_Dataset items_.
────
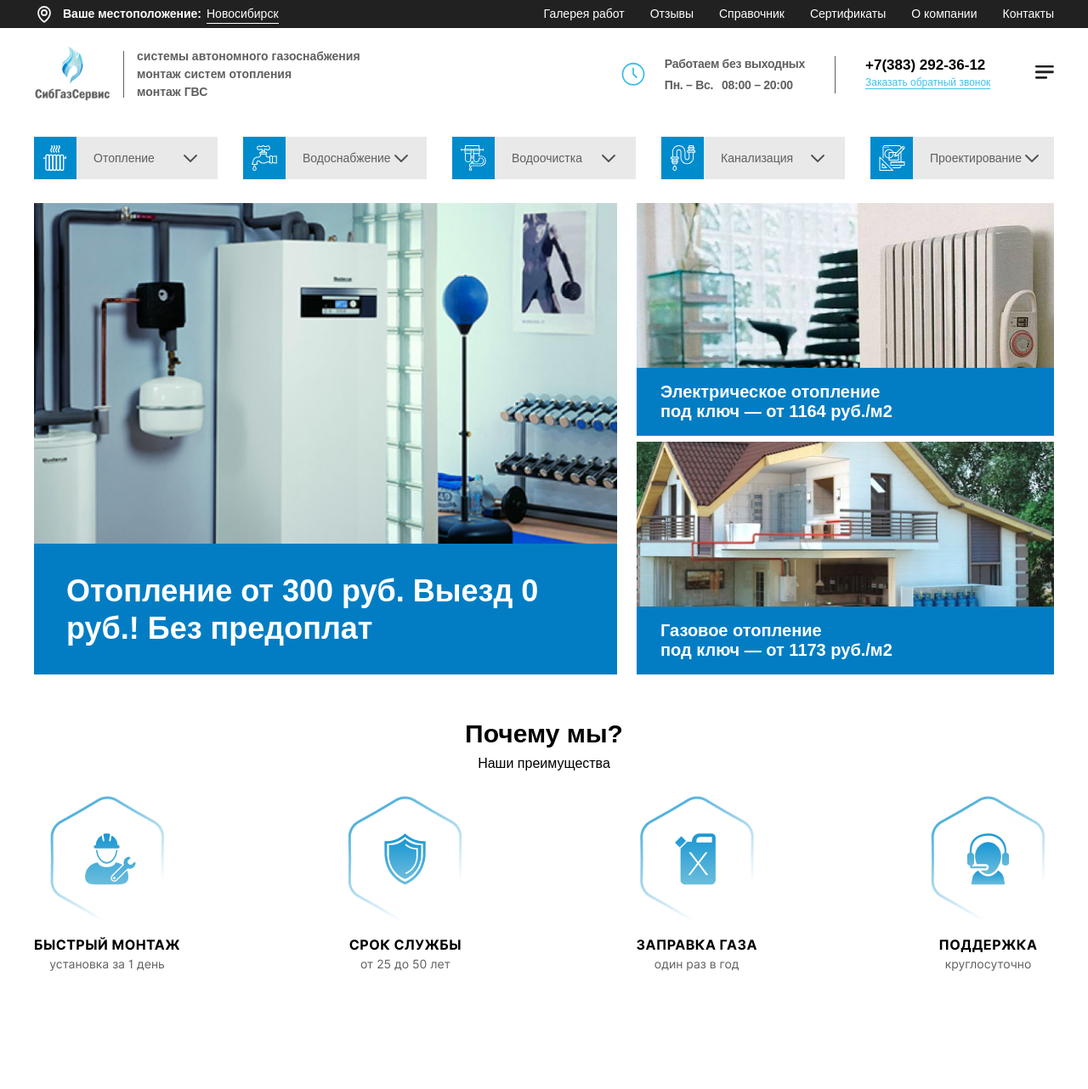
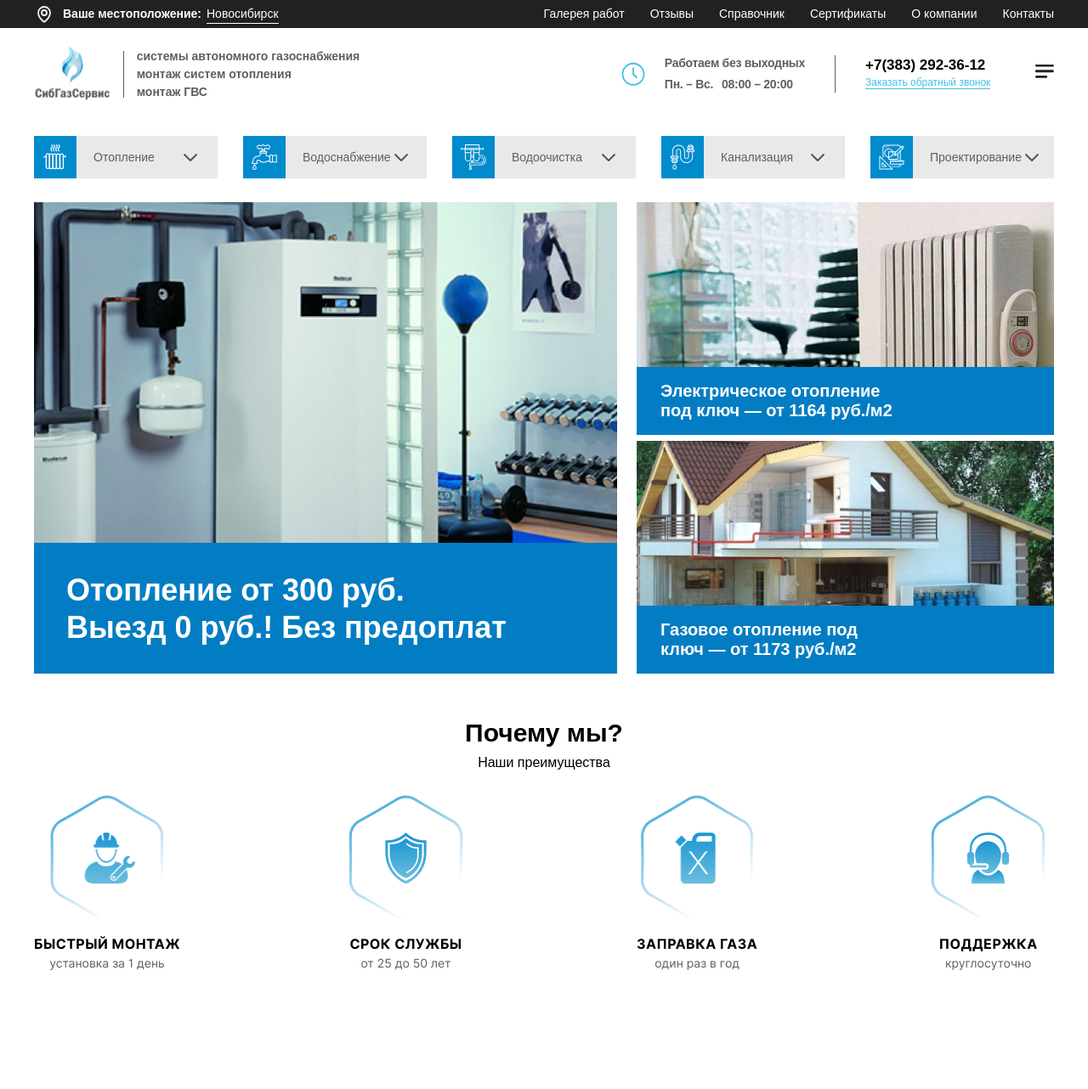
Before and after one commit to MaximProger/sibgazservice, a plain HTML site: page index.html in a window 1280 px wide. Shown: the top 1282 px of the page at 85% size. Drawn offline with Linux system fonts and the light colour scheme; a web font is replaced by a local one.

Commit message:
fixed bags

```diff
--- a/index.html
+++ b/index.html
@@ -232,7 +232,7 @@
 								<img loading="lazy" src="./img/intro/intro__item--2.jpg" alt="Intro Item" />
 							</picture>
 							<div class="intro__mask">
-								<h2 class="intro__title">Электрическое отопление<br>под ключ — от 1164 руб./м2</h2>
+								<h2 class="intro__title">Электрическое отопление под ключ — от 1164 руб./м2</h2>
 							</div>
 						</a>
 						<a href="#" class="intro__item">
@@ -240,7 +240,7 @@
 								<img loading="lazy" src="./img/intro/intro__item--3.jpg" alt="Intro Item" />
 							</picture>
 							<div class="intro__mask">
-								<h2 class="intro__title">Газовое отопление<br>под ключ — от 1173 руб./м2</h2>
+								<h2 class="intro__title">Газовое отопление под ключ — от 1173 руб./м2</h2>
 							</div>
 						</a>
 					</div>
@@ -374,7 +374,7 @@
 						<img loading="lazy" src="./img/service/service--2.jpg" alt="Service img" class="service__img">
 						<div class="service__mask">
 							<h3 class="service__item__title">Монтаж автономного отопления
-								<br>дома</h3>
+								дома</h3>
 							<div class="service__line"></div>
 						</div>
 					</a>
--- a/scss/main.scss
+++ b/scss/main.scss
@@ -250,6 +250,13 @@ img {
   &:hover {
     opacity: 0.7;
   }
+
+  img {
+    width: 89.7px;
+    height: 70px;
+    max-width: 89.7px;
+    max-height: 70px;
+  }
 }
 
 .subheader__line {
@@ -464,6 +471,13 @@ img {
   display: flex;
   align-items: center;
   justify-content: center;
+
+  img {
+    width: 30px;
+    height: 30px;
+    max-width: 30px;
+    max-height: 30px;
+  }
 }
 
 .pannel__text__wrapper {
@@ -505,6 +519,7 @@ img {
 
   .intro__item {
     height: 274px;
+    min-width: 491px;
 
     .intro__item__img {
       img {
@@ -512,6 +527,10 @@ img {
         max-height: 270px;
         height: 270px;
       }
+    }
+
+    .intro__title {
+      max-width: 273px;
     }
 
     &:last-child {
@@ -567,6 +586,7 @@ img {
   font-size: 36px;
   line-height: 44px;
   color: #ffffff;
+  max-width: 519px;
 }
 
 // Benefits
@@ -602,6 +622,13 @@ img {
   flex-direction: column;
   justify-content: flex-start;
   align-items: center;
+}
+
+.benefits__img {
+  width: 154.5px;
+  height: 154.5px;
+  max-width: 154.5px;
+  max-height: 154.5px;
 }
 
 .benefits__item__title {
@@ -1103,6 +1130,11 @@ img {
   &:hover {
     opacity: 0.7;
   }
+
+  img {
+    max-width: 115.29px;
+    max-height: 90px;
+  }
 }
 
 .footer__email {
```
Also changed, not shown: css/styles.min.css.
────
Pictures are to be left out; all other data must be returned exactly.

_Solution for this task_.
Before and after one commit to MaximProger/sibgazservice, a plain HTML site: page index.html in a window 1280 px wide. Shown: the top 1282 px of the page at 85% size. Drawn offline with Linux system fonts and the light colour scheme; a web font is replaced by a local one.

Commit message:
fixed bags

```diff
--- a/index.html
+++ b/index.html
@@ -232,7 +232,7 @@
 								<img loading="lazy" src="./img/intro/intro__item--2.jpg" alt="Intro Item" />
 							</picture>
 							<div class="intro__mask">
-								<h2 class="intro__title">Электрическое отопление<br>под ключ — от 1164 руб./м2</h2>
+								<h2 class="intro__title">Электрическое отопление под ключ — от 1164 руб./м2</h2>
 							</div>
 						</a>
 						<a href="#" class="intro__item">
@@ -240,7 +240,7 @@
 								<img loading="lazy" src="./img/intro/intro__item--3.jpg" alt="Intro Item" />
 							</picture>
 							<div class="intro__mask">
-								<h2 class="intro__title">Газовое отопление<br>под ключ — от 1173 руб./м2</h2>
+								<h2 class="intro__title">Газовое отопление под ключ — от 1173 руб./м2</h2>
 							</div>
 						</a>
 					</div>
@@ -374,7 +374,7 @@
 						<img loading="lazy" src="./img/service/service--2.jpg" alt="Service img" class="service__img">
 						<div class="service__mask">
 							<h3 class="service__item__title">Монтаж автономного отопления
-								<br>дома</h3>
+								дома</h3>
 							<div class="service__line"></div>
 						</div>
 					</a>
--- a/scss/main.scss
+++ b/scss/main.scss
@@ -250,6 +250,13 @@ img {
   &:hover {
     opacity: 0.7;
   }
+
+  img {
+    width: 89.7px;
+    height: 70px;
+    max-width: 89.7px;
+    max-height: 70px;
+  }
 }
 
 .subheader__line {
@@ -464,6 +471,13 @@ img {
   display: flex;
   align-items: center;
   justify-content: center;
+
+  img {
+    width: 30px;
+    height: 30px;
+    max-width: 30px;
+    max-height: 30px;
+  }
 }
 
 .pannel__text__wrapper {
@@ -505,6 +519,7 @@ img {
 
   .intro__item {
     height: 274px;
+    min-width: 491px;
 
     .intro__item__img {
       img {
@@ -512,6 +527,10 @@ img {
         max-height: 270px;
         height: 270px;
       }
+    }
+
+    .intro__title {
+      max-width: 273px;
     }
 
     &:last-child {
@@ -567,6 +586,7 @@ img {
   font-size: 36px;
   line-height: 44px;
   color: #ffffff;
+  max-width: 519px;
 }
 
 // Benefits
@@ -602,6 +622,13 @@ img {
   flex-direction: column;
   justify-content: flex-start;
   align-items: center;
+}
+
+.benefits__img {
+  width: 154.5px;
+  height: 154.5px;
+  max-width: 154.5px;
+  max-height: 154.5px;
 }
 
 .benefits__item__title {
@@ -1103,6 +1130,11 @@ img {
   &:hover {
     opacity: 0.7;
   }
+
+  img {
+    max-width: 115.29px;
+    max-height: 90px;
+  }
 }
 
 .footer__email {
```
Also changed, not shown: css/styles.min.css.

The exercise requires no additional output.